Change detection data:
☆ ☆ ☆
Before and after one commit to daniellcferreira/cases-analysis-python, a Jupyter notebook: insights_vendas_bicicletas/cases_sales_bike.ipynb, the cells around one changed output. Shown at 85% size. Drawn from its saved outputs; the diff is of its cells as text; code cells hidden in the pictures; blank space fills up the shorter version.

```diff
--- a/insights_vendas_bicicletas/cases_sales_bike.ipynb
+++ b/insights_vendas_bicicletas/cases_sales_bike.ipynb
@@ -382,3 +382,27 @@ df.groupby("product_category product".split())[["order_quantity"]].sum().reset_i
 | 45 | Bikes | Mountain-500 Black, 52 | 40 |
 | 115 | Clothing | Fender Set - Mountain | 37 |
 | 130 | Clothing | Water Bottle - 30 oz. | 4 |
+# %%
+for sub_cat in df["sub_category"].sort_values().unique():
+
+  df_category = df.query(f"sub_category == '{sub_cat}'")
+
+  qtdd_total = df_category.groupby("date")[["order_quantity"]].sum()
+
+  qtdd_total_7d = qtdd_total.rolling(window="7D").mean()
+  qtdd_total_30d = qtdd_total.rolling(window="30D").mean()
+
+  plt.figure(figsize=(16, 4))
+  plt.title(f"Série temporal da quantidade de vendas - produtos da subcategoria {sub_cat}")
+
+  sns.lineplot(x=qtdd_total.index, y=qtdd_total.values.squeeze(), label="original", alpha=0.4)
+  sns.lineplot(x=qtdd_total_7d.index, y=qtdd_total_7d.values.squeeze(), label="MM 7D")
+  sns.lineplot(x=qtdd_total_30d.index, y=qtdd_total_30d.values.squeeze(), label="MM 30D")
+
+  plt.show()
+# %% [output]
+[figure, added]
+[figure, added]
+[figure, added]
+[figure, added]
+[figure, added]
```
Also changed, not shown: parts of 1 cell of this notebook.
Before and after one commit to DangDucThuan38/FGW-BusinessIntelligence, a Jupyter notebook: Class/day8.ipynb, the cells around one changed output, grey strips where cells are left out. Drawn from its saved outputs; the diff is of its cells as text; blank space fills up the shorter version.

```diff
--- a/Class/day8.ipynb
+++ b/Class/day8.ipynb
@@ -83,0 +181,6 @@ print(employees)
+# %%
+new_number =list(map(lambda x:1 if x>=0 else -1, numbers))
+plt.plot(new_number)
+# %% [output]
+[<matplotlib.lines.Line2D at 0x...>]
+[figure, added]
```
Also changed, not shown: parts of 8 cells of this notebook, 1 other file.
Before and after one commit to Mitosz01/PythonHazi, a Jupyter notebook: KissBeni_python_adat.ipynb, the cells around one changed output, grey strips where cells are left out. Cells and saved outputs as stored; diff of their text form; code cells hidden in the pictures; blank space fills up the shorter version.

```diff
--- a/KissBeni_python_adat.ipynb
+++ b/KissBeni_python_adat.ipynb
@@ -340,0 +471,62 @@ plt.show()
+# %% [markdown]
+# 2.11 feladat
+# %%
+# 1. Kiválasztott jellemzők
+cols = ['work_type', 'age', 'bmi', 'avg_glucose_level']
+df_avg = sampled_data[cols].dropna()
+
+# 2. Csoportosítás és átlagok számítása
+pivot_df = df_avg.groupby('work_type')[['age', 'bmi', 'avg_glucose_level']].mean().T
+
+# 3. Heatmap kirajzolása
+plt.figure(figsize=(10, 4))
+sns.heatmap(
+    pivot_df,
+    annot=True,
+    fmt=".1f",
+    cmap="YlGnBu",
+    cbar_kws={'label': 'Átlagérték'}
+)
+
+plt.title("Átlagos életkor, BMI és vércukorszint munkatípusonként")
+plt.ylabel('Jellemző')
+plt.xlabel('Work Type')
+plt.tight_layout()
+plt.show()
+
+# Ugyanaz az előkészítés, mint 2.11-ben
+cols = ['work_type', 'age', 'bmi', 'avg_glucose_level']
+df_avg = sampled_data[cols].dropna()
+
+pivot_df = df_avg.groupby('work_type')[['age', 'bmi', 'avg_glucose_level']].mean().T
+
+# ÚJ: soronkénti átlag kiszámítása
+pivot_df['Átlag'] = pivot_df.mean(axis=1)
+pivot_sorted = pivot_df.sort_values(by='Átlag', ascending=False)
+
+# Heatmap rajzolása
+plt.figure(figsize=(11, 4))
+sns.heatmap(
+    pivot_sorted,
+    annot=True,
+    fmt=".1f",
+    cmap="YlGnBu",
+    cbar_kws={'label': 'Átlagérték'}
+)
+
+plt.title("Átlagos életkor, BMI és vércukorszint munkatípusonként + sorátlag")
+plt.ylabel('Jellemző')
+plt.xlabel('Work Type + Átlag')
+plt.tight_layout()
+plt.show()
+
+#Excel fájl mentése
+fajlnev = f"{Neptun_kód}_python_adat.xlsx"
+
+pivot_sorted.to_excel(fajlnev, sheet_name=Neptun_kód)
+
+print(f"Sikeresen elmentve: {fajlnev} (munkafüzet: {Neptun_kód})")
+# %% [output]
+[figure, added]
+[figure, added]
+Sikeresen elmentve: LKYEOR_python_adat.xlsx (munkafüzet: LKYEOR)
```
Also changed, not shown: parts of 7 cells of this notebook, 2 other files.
☆ ☆ ☆
Pull out all lines of the data with the string "munkafüzet".

+print(f"Sikeresen elmentve: {fajlnev} (munkafüzet: {Neptun_kód})")
+Sikeresen elmentve: LKYEOR_python_adat.xlsx (munkafüzet: LKYEOR)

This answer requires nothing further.